------ Provided data

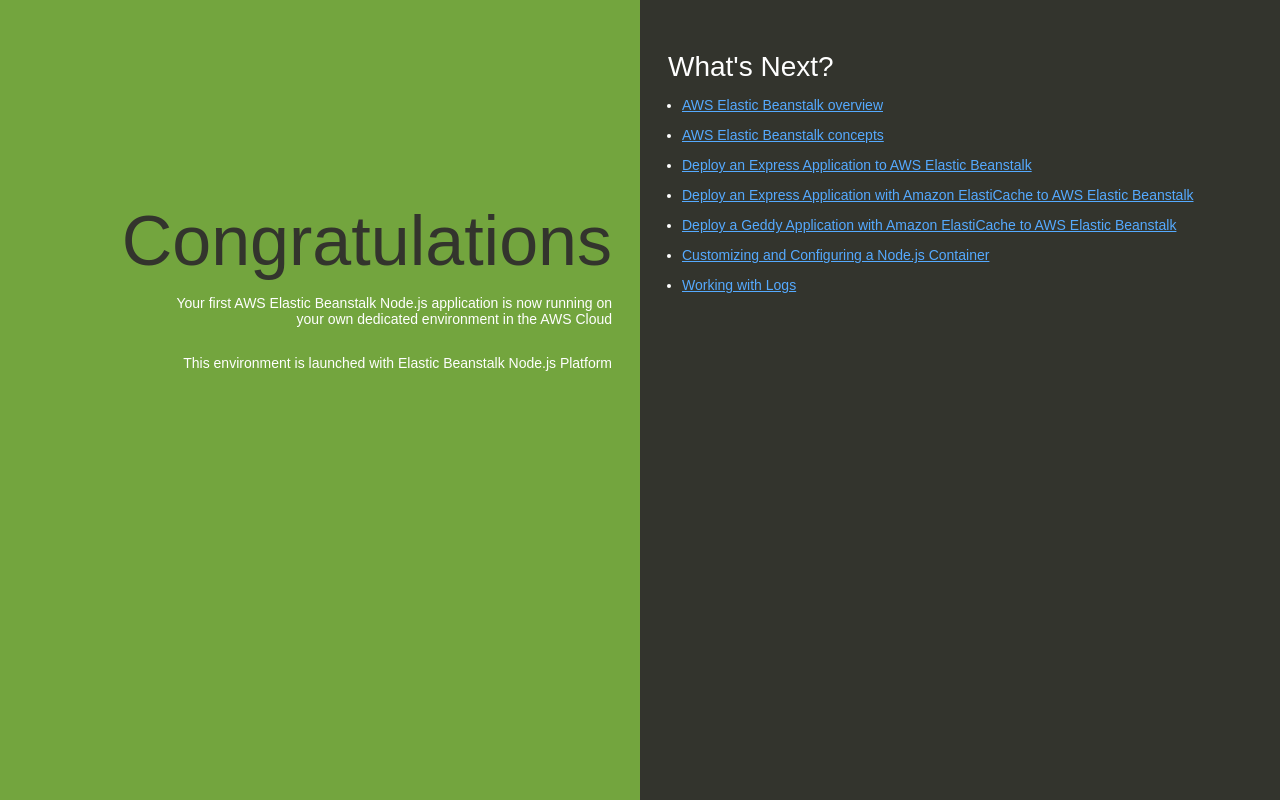
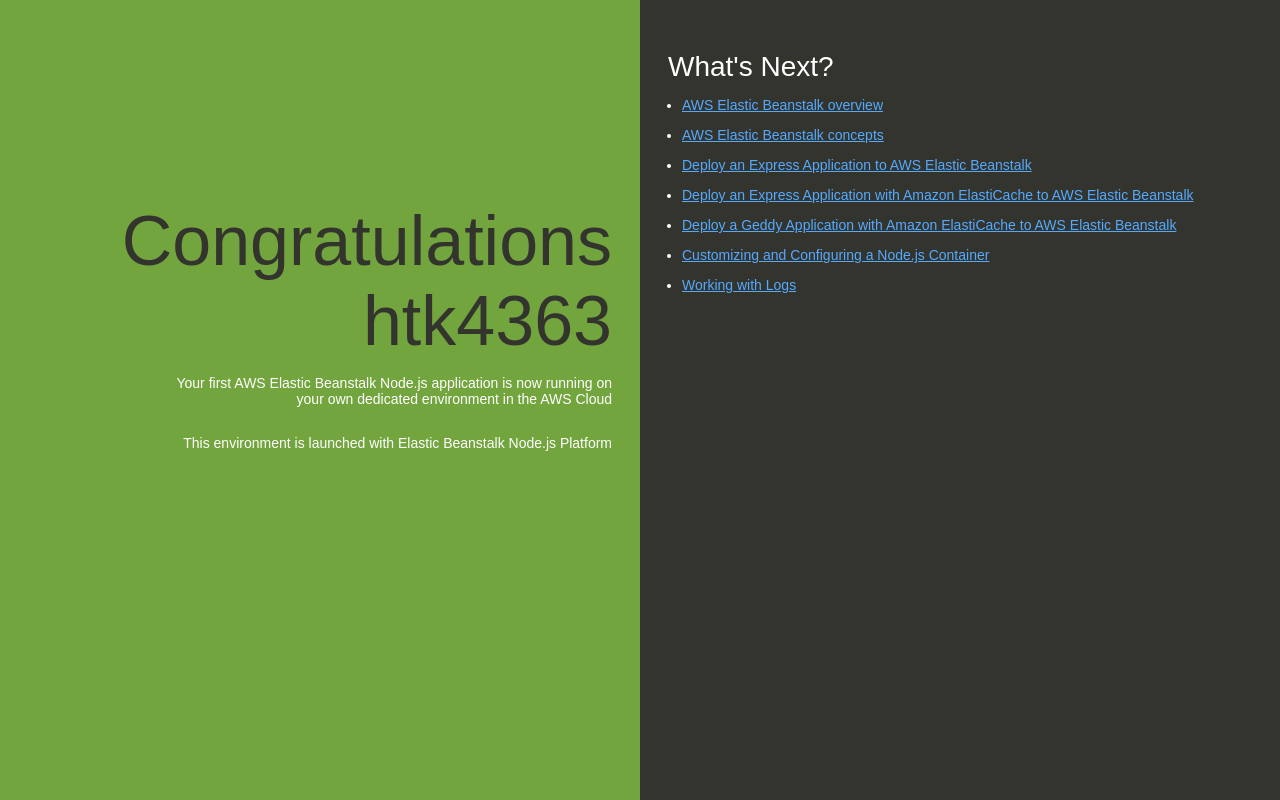
Before and after one commit to hkeena98/node-devops-pipeline-aws-example, a website: page index.html in a window 1280 px wide. Drawn offline with Linux system fonts and the light colour scheme.

Commit message:
Added Name to Demo

```diff
--- a/index.html
+++ b/index.html
@@ -74,7 +74,7 @@
   </head>
   <body>
     <div class="textColumn">
-      <h1>Congratulations</h1>
+      <h1>Congratulations htk4363</h1>
       <p>Your first AWS Elastic Beanstalk Node.js application is now running on your own dedicated environment in the AWS Cloud</p>
       <p>This environment is launched with Elastic Beanstalk Node.js Platform</p>
     </div>
```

------------

• **About this exercise**
Could the entries above be written out word for word, with no pictures?

• **Solution to this exercise**
Before and after one commit to hkeena98/node-devops-pipeline-aws-example, a website: page index.html in a window 1280 px wide. Drawn offline with Linux system fonts and the light colour scheme.

Commit message:
Added Name to Demo

```diff
--- a/index.html
+++ b/index.html
@@ -74,7 +74,7 @@
   </head>
   <body>
     <div class="textColumn">
-      <h1>Congratulations</h1>
+      <h1>Congratulations htk4363</h1>
       <p>Your first AWS Elastic Beanstalk Node.js application is now running on your own dedicated environment in the AWS Cloud</p>
       <p>This environment is launched with Elastic Beanstalk Node.js Platform</p>
     </div>
```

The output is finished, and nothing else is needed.